In New York appellate practice, procedure and rules for oral argument vary by court. In general, only one attorney per party will be allowed to argue, as in the Court of Appeals, the state’s highest court. In the Appellate Division, First Department, counsel is required to consult on whether they wish to argue or submit.
All appeals are not entitled to argument.
Attorneys eager to request time for oral argument should note that all appeals are not entitled to argument before a panel. For example, the Appellate Division, First Department will notice an appeal under two high-level categories: Enumerated and Non-enumerated.
If an appeal is non-enumerated, it is prohibited from oral argument. Section 600.4 of the Court’s Civil Procedure Law and Rules (CPLR) controls how appeals are noticed for the calendar and lists all types of enumerated appeals. Among them are appeals from:
- Final orders and judgments of the Supreme Court
- Final decrees or orders of the Surrogate Court in special proceedings
- Orders granting or denying a motion for a new trial
- Orders granting or denying motions for summary judgment
- Orders granting or denying motions to dismiss a complaint
- Judgments or orders in criminal proceedings, and
- Controversies on agreed statement of facts.
See CPLR 600.4 for the full listing of enumerated appeals. Enumerated appeals are those deemed entitled to be heard by the Court. All other appeals are non-enumerated and not entitled to oral argument.
NY Appellate Division, Second Department
The Appellate Division, Second Department does not utilize enumerated v. non-enumerated appeals per se, but it does differentiate between appeals that qualify for arguments, and those that do not.
The Second Department will hear appeals from judgments, orders or decrees made after a trial or hearing; appeals from orders of the Appellate Term; or special proceedings transferred to the Court for disposition.
The Court will not, as a matter of procedural right, hear appeals from issues involving:

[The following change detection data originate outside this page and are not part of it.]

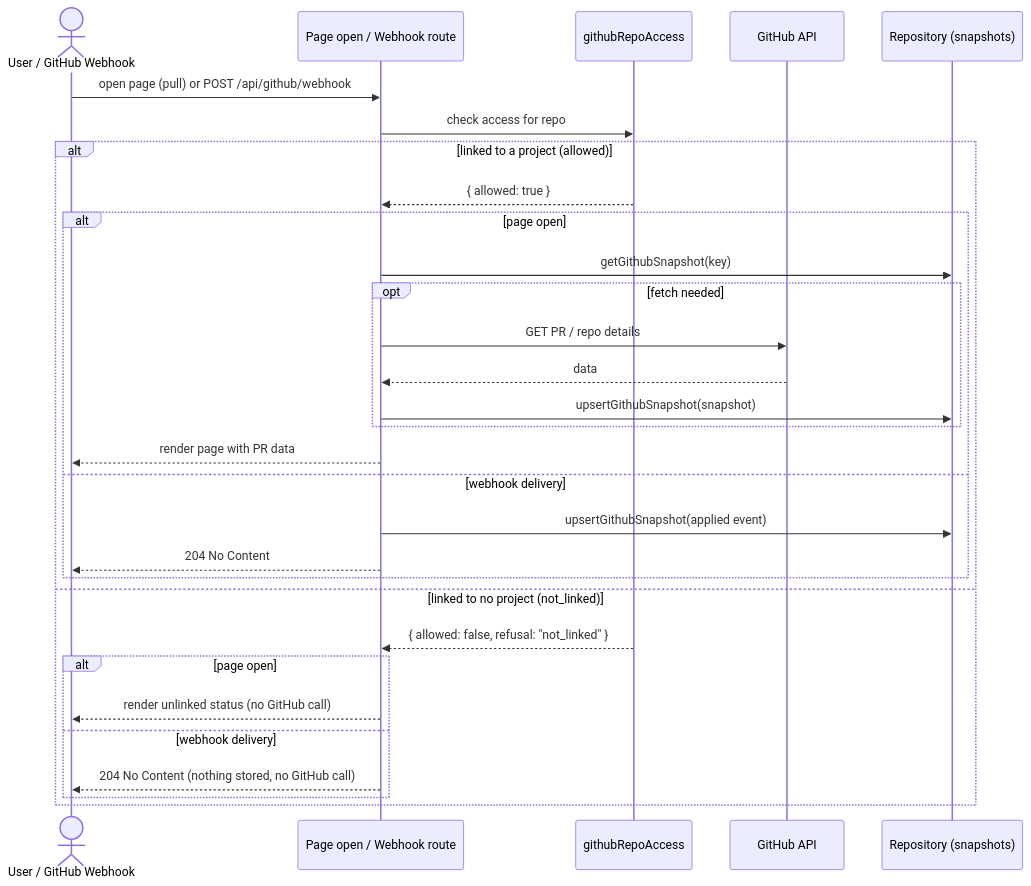
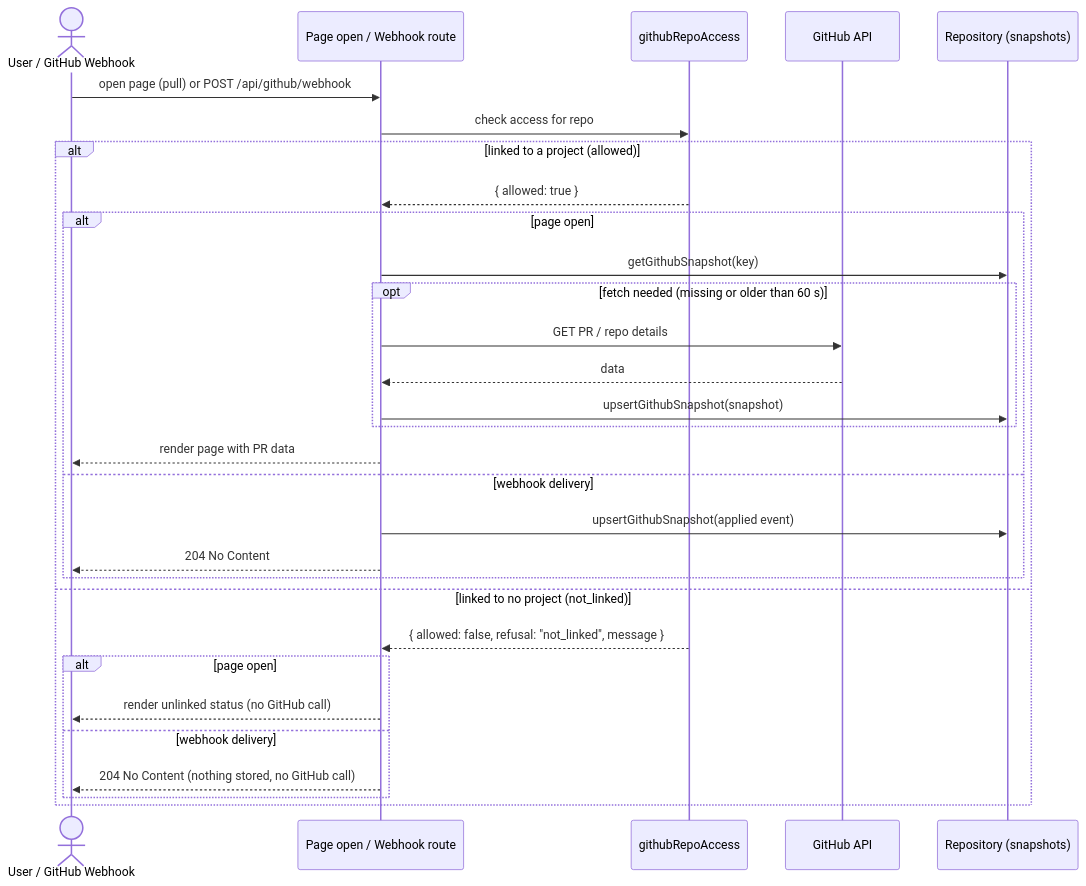
Before and after one commit to nnminh-sam/my-pm-agent: the second of 3 diagrams in docs/features/personal-only/sequences.md, drawn with Mermaid. The commit also changed other lines of this file and 3 other files, not shown here.

````diff
--- a/docs/features/personal-only/sequences.md
+++ b/docs/features/personal-only/sequences.md
@@ -9,34 +32,34 @@
 ```mermaid
 sequenceDiagram
   actor Caller as User / GitHub Webhook
   participant App as Page open / Webhook route
   participant Gate as githubRepoAccess
   participant GH as GitHub API
   participant Store as Repository (snapshots)
 
   Caller->>App: open page (pull) or POST /api/github/webhook
   App->>Gate: check access for repo
 
   alt linked to a project (allowed)
     Gate-->>App: { allowed: true }
     alt page open
       App->>Store: getGithubSnapshot(key)
-      opt fetch needed
+      opt fetch needed (missing or older than 60 s)
         App->>GH: GET PR / repo details
         GH-->>App: data
         App->>Store: upsertGithubSnapshot(snapshot)
       end
       App-->>Caller: render page with PR data
     else webhook delivery
       App->>Store: upsertGithubSnapshot(applied event)
       App-->>Caller: 204 No Content
     end
   else linked to no project (not_linked)
-    Gate-->>App: { allowed: false, refusal: "not_linked" }
+    Gate-->>App: { allowed: false, refusal: "not_linked", message }
     alt page open
       App-->>Caller: render unlinked status (no GitHub call)
     else webhook delivery
       App-->>Caller: 204 No Content (nothing stored, no GitHub call)
     end
   end
 ```
````
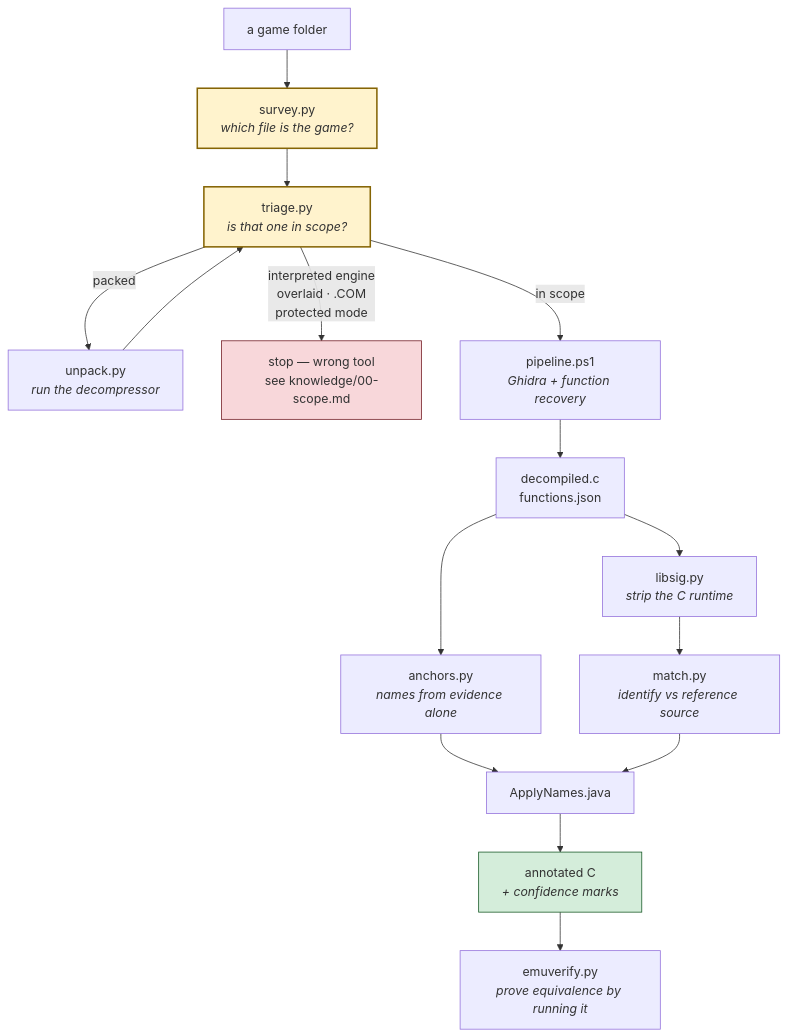
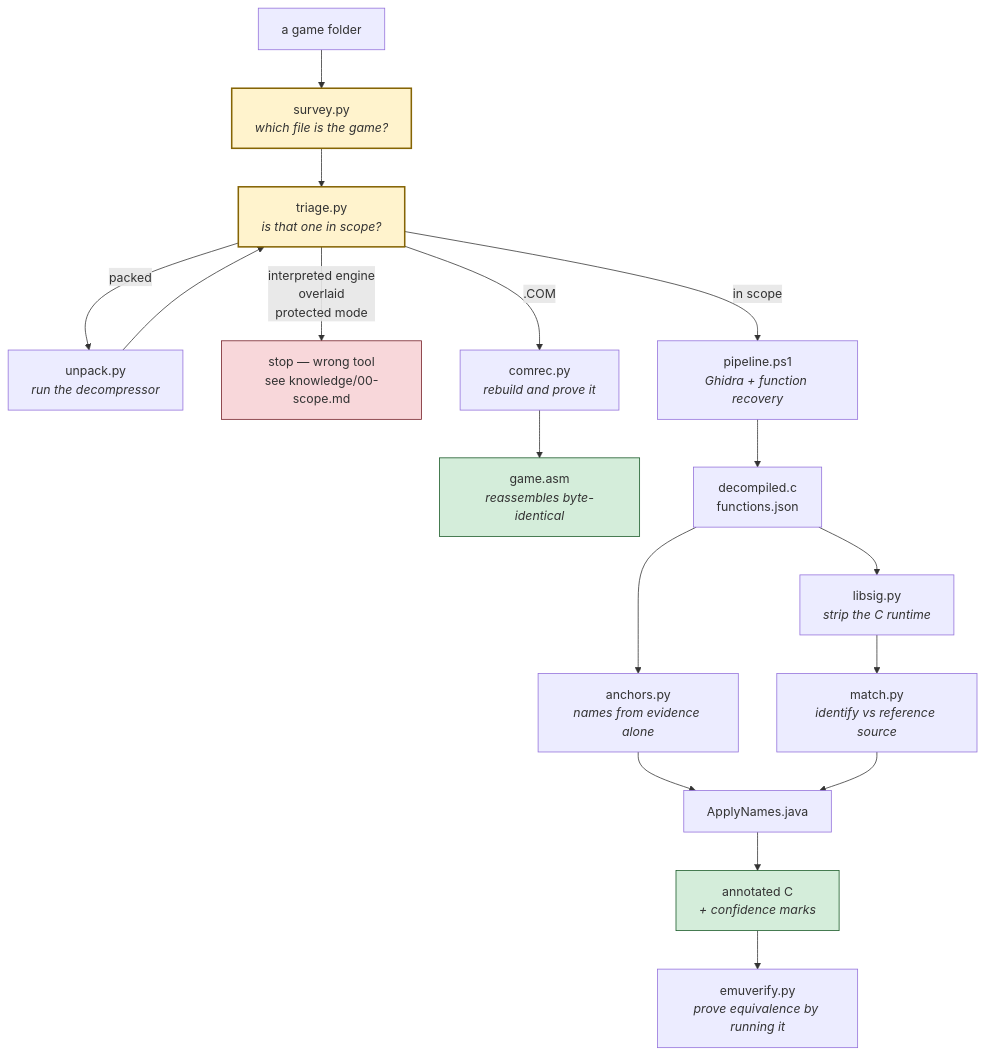
One commit to agunawijaya/dos-decompiler changed the first of 3 diagrams in README.md. Above: the diagram before and after it, drawn with Mermaid. The commit also changed other lines of this file and 12 other files, not shown here.

First line of the commit message:
Add the .COM route: reconstruct to byte-identical assembly

````diff
--- a/README.md
+++ b/README.md
@@ -73,22 +73,25 @@
 ```mermaid
 flowchart TD
     A["a game folder"] --> S["survey.py<br/><i>which file is the game?</i>"]
     S --> T["triage.py<br/><i>is that one in scope?</i>"]
     T -->|packed| U["unpack.py<br/><i>run the decompressor</i>"]
     U --> T
-    T -->|"interpreted engine<br/>overlaid · .COM<br/>protected mode"| X["stop — wrong tool<br/>see knowledge/00-scope.md"]
+    T -->|"interpreted engine<br/>overlaid<br/>protected mode"| X["stop — wrong tool<br/>see knowledge/00-scope.md"]
+    T -->|".COM"| C["comrec.py<br/><i>rebuild and prove it</i>"]
+    C --> CB["game.asm<br/><i>reassembles byte-identical</i>"]
     T -->|in scope| P["pipeline.ps1<br/><i>Ghidra + function recovery</i>"]
     P --> F["decompiled.c<br/>functions.json"]
     F --> AN["anchors.py<br/><i>names from evidence alone</i>"]
     F --> L["libsig.py<br/><i>strip the C runtime</i>"]
     L --> M["match.py<br/><i>identify vs reference source</i>"]
     AN --> AP["ApplyNames.java"]
     M --> AP
     AP --> R["annotated C<br/><i>+ confidence marks</i>"]
     R --> E["emuverify.py<br/><i>prove equivalence by running it</i>"]
 
     style S fill:#fff3cd,stroke:#856404,stroke-width:2px
     style T fill:#fff3cd,stroke:#856404,stroke-width:2px
     style X fill:#f8d7da,stroke:#721c24
     style R fill:#d4edda,stroke:#155724
+    style CB fill:#d4edda,stroke:#155724
 ```
````
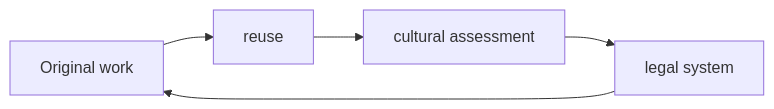
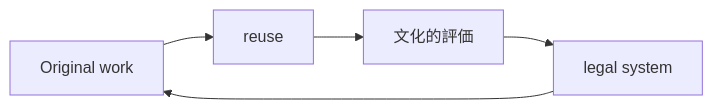
The second of 2 diagrams in en/_posts/2026-02-06-column-music-culture-copyright-remix.md (monumental-movement/monumental-movement.github.io), drawn with Mermaid before and after one commit. The commit also changed other lines of this file and 497 other files, not shown here.

```diff
--- a/en/_posts/2026-02-06-column-music-culture-copyright-remix.md
+++ b/en/_posts/2026-02-06-column-music-culture-copyright-remix.md
@@ -173,8 +173,8 @@
 <div class="mermaid">
 flowchart LR
     A[Original work]
     B[reuse]
-    C[cultural assessment]
+    C[文化的評価]
     D[legal system]
     A --> B --> C --> D --> A
 </div>
```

- Maintenance/spousal support
- Child support
- Counsel fees
- Grand Jury reports, and
- Calendar and practice matters.
The Second Department’s local rules also state that counsel may apply for permission to argue on the above restricted appeals, so long as such application is made in Court, at the call of the calendar, on the day the cause appears on the calendar.
Saving Your Arguments
As noted, you must appear in Court at the call of the calendar on the day your cause first appears on the Second Department’s calendar in order to apply for permission to argue an appeal not entitled to be heard.
In the Appellate Division, First Department, application for permission to argue a non-enumerated appeal can be made by sending a letter to the presiding judge, stating why the case should be heard.
In both Courts, the first step toward preserving oral argument is to list the name of the attorney who will argue the case on the upper right-hand corner of the principal brief’s cover.
Briefs are the foundation of appellate advocacy, and oral arguments the cornerstones. Yet, many attorneys discount the importance of oral advocacy, and the weight oral arguments can hold with judges.
To submit the matter and rest upon your papers is to lose a crucial opportunity to engage directly with the Court. It is possible that the issue has not been adequately summarized for the panel. It is also possible that a judge will ask questions that allow you to re-focus their framework for analysis in your client’s favor.
Whatever opportunities may exist, none will be availed to the attorney if she/he does not appear at oral arguments.
Even when argument is sought and granted, if counsel is not present at the call of calendar at the beginning of each session in the First and Second Departments, the appeal will automatically be marked as submitted on the briefs.About the Author: Natasha R. Monell, Esq, is Vice President of Appellate Management & Staff Counsel, and heads up our team of appellate advocates at Record Press, Inc., where her appellate filing expertise has been a highly sought after commodity for well over 15 years. Ms. Monell specializes in New York State Appellate Courts, all Federal Circuit Courts and United States Supreme Court filings and strategies that advance any litigation teams’ appeal to perfection. Email Natasha Monell